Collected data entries
◇ ◇ ◇
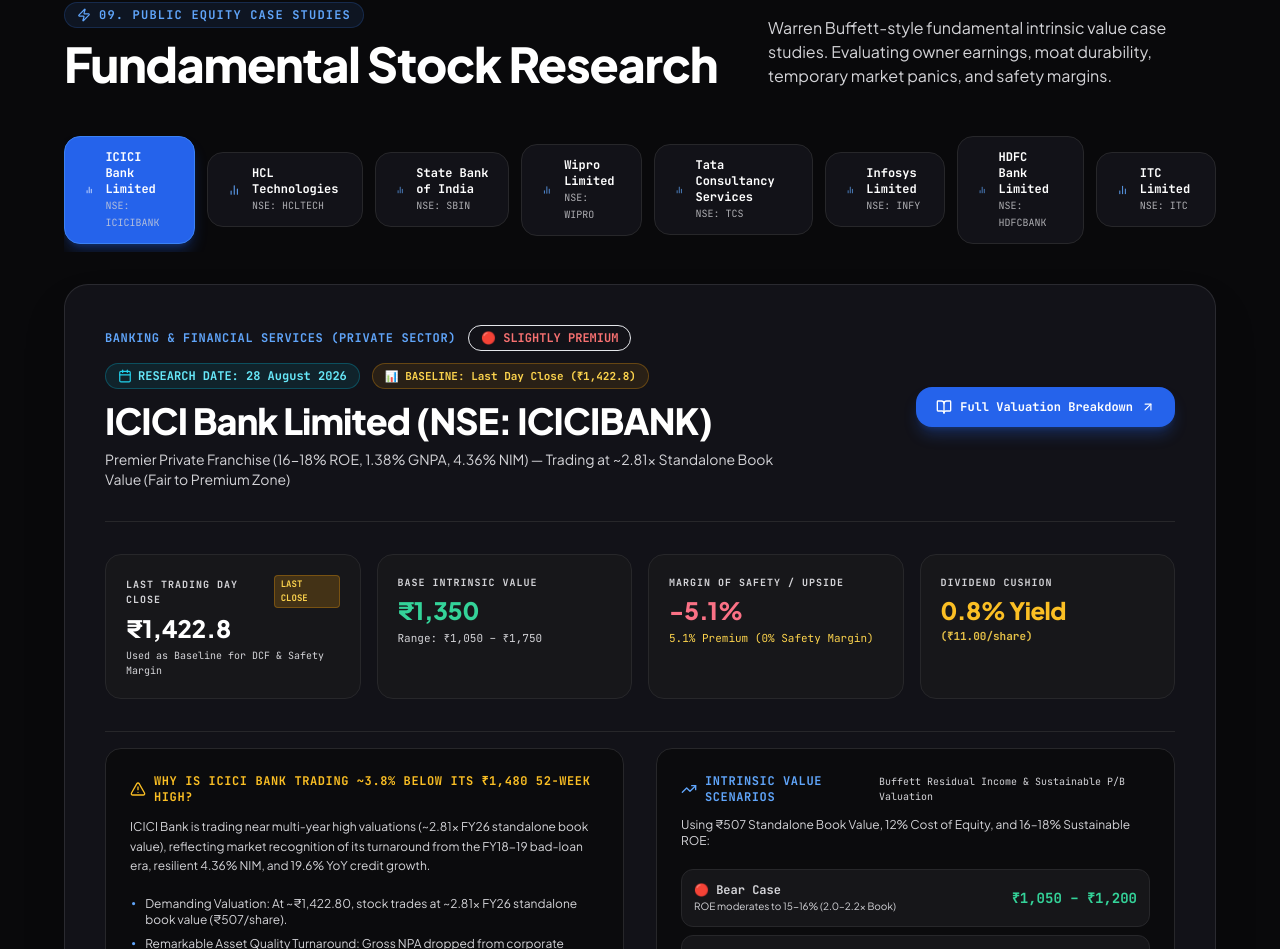
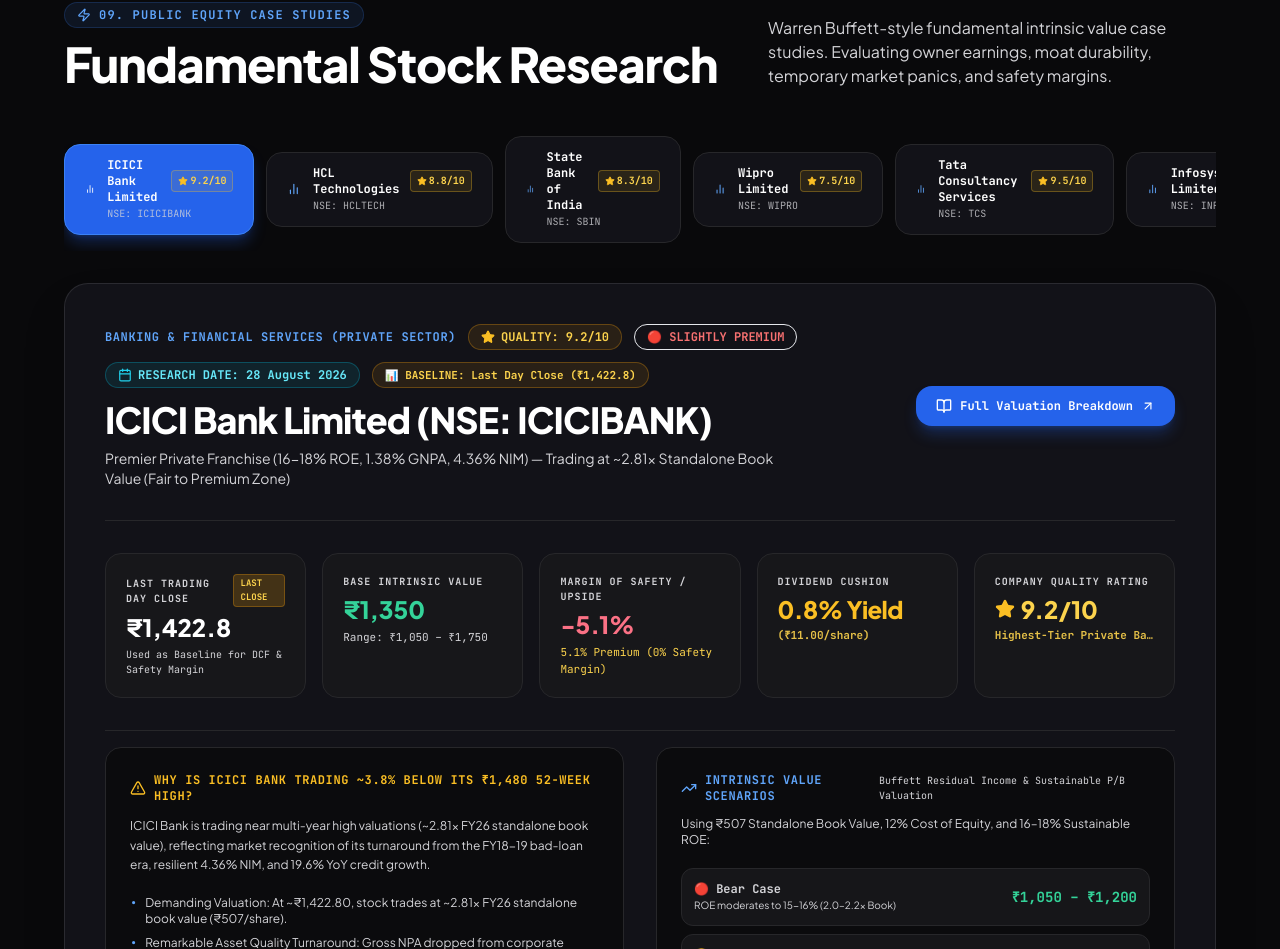
Before and after one commit to ShwetOfficial/shwet-ranjan-website, a Next.js app: page /investing-modeler in a window 1280 px wide. Shown: the part 1728-2677 px from the top of the page. Built offline with nearby package versions, Linux system fonts and the light colour scheme; no server answers.

Commit message:
Add Company Quality Ratings (e.g. 9.5/10) to stock case study data and UI cards

```diff
--- a/components/stock-case-studies.tsx
+++ b/components/stock-case-studies.tsx
@@ -4,7 +4,7 @@
 import { motion, AnimatePresence } from "framer-motion";
 import { stockCaseStudiesData, StockCaseStudy } from "@/data/stock-case-studies";
 import Modal from "./modal";
-import { TrendingUp, AlertTriangle, ShieldCheck, DollarSign, ArrowUpRight, Zap, BarChart2, BookOpen, Calendar } from "lucide-react";
+import { TrendingUp, AlertTriangle, ShieldCheck, DollarSign, ArrowUpRight, Zap, BarChart2, BookOpen, Calendar, Star } from "lucide-react";
 
 export default function StockCaseStudies() {
   const [selectedId, setSelectedId] = useState<string>(stockCaseStudiesData[0]?.id || "hcltech-ltd");
@@ -114,7 +114,13 @@
             >
               <BarChart2 className={`w-4 h-4 ${isSelected ? "text-white" : "text-cobalt-400"}`} />
               <div className="text-left">
-                <span className="block text-white font-extrabold">{study.companyName}</span>
+                <div className="flex items-center gap-2">
+                  <span className="block text-white font-extrabold">{study.companyName}</span>
+                  <span className="px-1.5 py-0.5 rounded bg-amber-400/10 border border-amber-400/30 text-amber-300 font-mono text-[10px] font-bold shrink-0 flex items-center gap-0.5">
+                    <Star className="w-2.5 h-2.5 fill-amber-400 text-amber-400" />
+                    <span>{study.qualityScore}</span>
+                  </span>
+                </div>
                 <span className="text-[10px] text-zinc-300/80 font-normal">{study.ticker}</span>
               </div>
             </button>
@@ -136,6 +142,10 @@
             <div className="flex items-center gap-3 mb-3 flex-wrap">
               <span className="font-mono text-xs text-cobalt-400 font-bold uppercase tracking-wider">
                 {currentStudy.sector}
+              </span>
+              <span className="px-3 py-1 rounded-full text-xs font-mono font-bold border border-amber-500/30 bg-amber-500/10 text-amber-300 flex items-center gap-1.5">
+                <Star className="w-3.5 h-3.5 fill-amber-400 text-amber-400" />
+                <span>QUALITY: {currentStudy.qualityScore}</span>
               </span>
               <span className={`px-3 py-1 rounded-full text-xs font-mono font-bold border ${currentStudy.verdictColor}`}>
                 {currentStudy.verdictBadge}
@@ -169,8 +179,8 @@
           </div>
         </div>
 
-        {/* 4 Metric Highlights Cards */}
-        <div className="grid grid-cols-1 sm:grid-cols-2 lg:grid-cols-4 gap-3 sm:gap-4">
+        {/* 5 Metric Highlights Cards */}
+        <div className="grid grid-cols-1 sm:grid-cols-2 lg:grid-cols-5 gap-3 sm:gap-4">
           <div className="p-4 sm:p-5 rounded-2xl bg-zinc-900/90 border border-zinc-800">
             <div className="flex items-center justify-between mb-1">
               <span className="font-mono text-[10px] font-bold text-zinc-300 uppercase tracking-widest block">
@@ -211,6 +221,19 @@
             <div className="font-display text-xl sm:text-2xl font-black text-amber-400 tracking-tight">{currentStudy.dividendYield.split(' (')[0]}</div>
             <span className="text-[11px] font-mono text-amber-300/90 mt-0.5 block font-semibold">
               {currentStudy.dividendYield.includes('(') ? `(${currentStudy.dividendYield.split('(')[1]}` : "Annual Cash Payout"}
+            </span>
+          </div>
+
+          <div className="p-4 sm:p-5 rounded-2xl bg-zinc-900/90 border border-zinc-800 overflow-hidden">
+            <span className="font-mono text-[10px] font-bold text-zinc-300 uppercase tracking-widest block mb-1">
+              Company Quality Rating
+            </span>
+            <div className="font-display text-xl sm:text-2xl font-black text-amber-300 flex items-center gap-1.5">
+              <Star className="w-5 h-5 fill-amber-400 text-amber-400 shrink-0" />
+              <span>{currentStudy.qualityScore}</span>
+            </div>
+            <span className="text-[11px] font-mono text-amber-300/90 mt-0.5 block font-semibold truncate">
+              {currentStudy.qualityTag}
             </span>
           </div>
         </div>
--- a/data/stock-case-studies.ts
+++ b/data/stock-case-studies.ts
@@ -16,6 +16,8 @@
   ticker: string;
   companyName: string;
   sector: string;
+  qualityScore: string;
+  qualityTag: string;
   currentPrice: string;
   intrinsicValueRange: string;
   centralIntrinsicValue: string;
@@ -60,6 +62,8 @@
     ticker: "NSE: ICICIBANK",
     companyName: "ICICI Bank Limited",
     sector: "Banking & Financial Services (Private Sector)",
+    qualityScore: "9.2/10",
+    qualityTag: "Highest-Tier Private Bank",
     currentPrice: "₹1,422.80",
     intrinsicValueRange: "₹1,050 – ₹1,750",
     centralIntrinsicValue: "₹1,350",
@@ -125,6 +129,8 @@
     ticker: "NSE: HCLTECH",
     companyName: "HCL Technologies",
     sector: "IT Services, ER&D & Enterprise Software",
+    qualityScore: "8.8/10",
+    qualityTag: "ER&D + Software IP Leader",
     currentPrice: "₹1,316.00",
     intrinsicValueRange: "₹1,000 – ₹1,800",
     centralIntrinsicValue: "₹1,350",
@@ -190,6 +196,8 @@
     ticker: "NSE: SBIN",
     companyName: "State Bank of India",
     sector: "Banking & Financial Services (PSU)",
+    qualityScore: "8.3/10",
+    qualityTag: "Dominant Deposit Franchise",
     currentPrice: "₹1,047.50",
     intrinsicValueRange: "₹720 – ₹1,150",
     centralIntrinsicValue: "₹975",
@@ -255,6 +263,8 @@
     ticker: "NSE: WIPRO",
     companyName: "Wipro Limited",
     sector: "IT Services & Cloud Consulting",
+    qualityScore: "7.5/10",
+    qualityTag: "High FCF Value Play",
     currentPrice: "₹180.40",
     intrinsicValueRange: "₹140 – ₹280",
     centralIntrinsicValue: "₹205",
@@ -320,13 +330,15 @@
     ticker: "NSE: TCS",
     companyName: "Tata Consultancy Services",
     sector: "Global IT Services & Enterprise AI Transformation",
+    qualityScore: "9.5/10",
+    qualityTag: "Unrivaled Scale & Tata Moat",
     currentPrice: "₹2,344.00",
     intrinsicValueRange: "₹1,700 – ₹3,300",
     centralIntrinsicValue: "₹2,400",
     upsidePercentage: "+2.4% Upside",
     marginOfSafety: "2.3% Margin of Safety (At Fair Value)",
     dividendYield: "2.7% Yield (₹62.00/share)",
-    buffettVerdict: "FAIRLY VALUED — 9.0/10 Buffett Scorecard (Superior Moat, At Fair Value)",
+    buffettVerdict: "FAIRLY VALUED — 9.5/10 Buffett Scorecard (Superior Moat, At Fair Value)",
     verdictBadge: "🟡 FAIR VALUE",
     verdictColor: "text-amber-400 border-amber-500/30 bg-amber-500/10",
 
@@ -370,7 +382,7 @@
 
     buffettFramework: {
       moatScore: "95/100 (Unrivaled Scale, 66 $100M+ Clients, Tata Brand)",
-      reinvestmentNote: "TCS is a superior business (9.0/10 vs Infosys 8.8/10), but at ₹2,344 it trades at fair value (~2% discount). Infosys at ₹1,144 offers a higher margin of safety (21%).",
+      reinvestmentNote: "TCS is a superior business (9.5/10 vs Infosys 8.8/10), but at ₹2,344 it trades at fair value (~2% discount). Infosys at ₹1,144 offers a higher margin of safety (21%).",
       buyThresholds: [
         { priceRange: "₹2,800+", verdict: "🔴 Expensive", color: "text-red-400" },
         { priceRange: "₹2,400 – ₹2,800", verdict: "🟡 Fair Value (Last Close: ₹2,344.00)", color: "text-amber-300" },
@@ -385,6 +397,8 @@
     ticker: "NSE: INFY",
     companyName: "Infosys Limited",
     sector: "IT Services & Enterprise AI Infrastructure",
+    qualityScore: "8.8/10",
+    qualityTag: "Ultra-High ROE & Zero Debt",
     currentPrice: "₹1,143.65",
     intrinsicValueRange: "₹1,000 – ₹1,600",
     centralIntrinsicValue: "₹1,450",
@@ -450,6 +464,8 @@
     ticker: "NSE: HDFCBANK",
     companyName: "HDFC Bank Limited",
     sector: "Banking & Financial Services",
+    qualityScore: "9.1/10",
+    qualityTag: "Systemic CASA Deposit Moat",
     currentPrice: "₹728",
     intrinsicValueRange: "₹730 – ₹750",
     centralIntrinsicValue: "₹734",
@@ -515,6 +531,8 @@
     ticker: "NSE: ITC",
     companyName: "ITC Limited",
     sector: "FMCG & Consumer Staples",
+    qualityScore: "9.4/10",
+    qualityTag: "High FCF & FMCG Moat",
     currentPrice: "₹272",
     intrinsicValueRange: "₹350 – ₹390",
     centralIntrinsicValue: "₹368",
```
◇ ◇ ◇
*WHAT THIS TASK INVOLVES*:
Copy whichever lines above contain the string "widest".

*YOUR RESPONSE*:
               <span className="font-mono text-[10px] font-bold text-zinc-300 uppercase tracking-widest block">
+            <span className="font-mono text-[10px] font-bold text-zinc-300 uppercase tracking-widest block mb-1">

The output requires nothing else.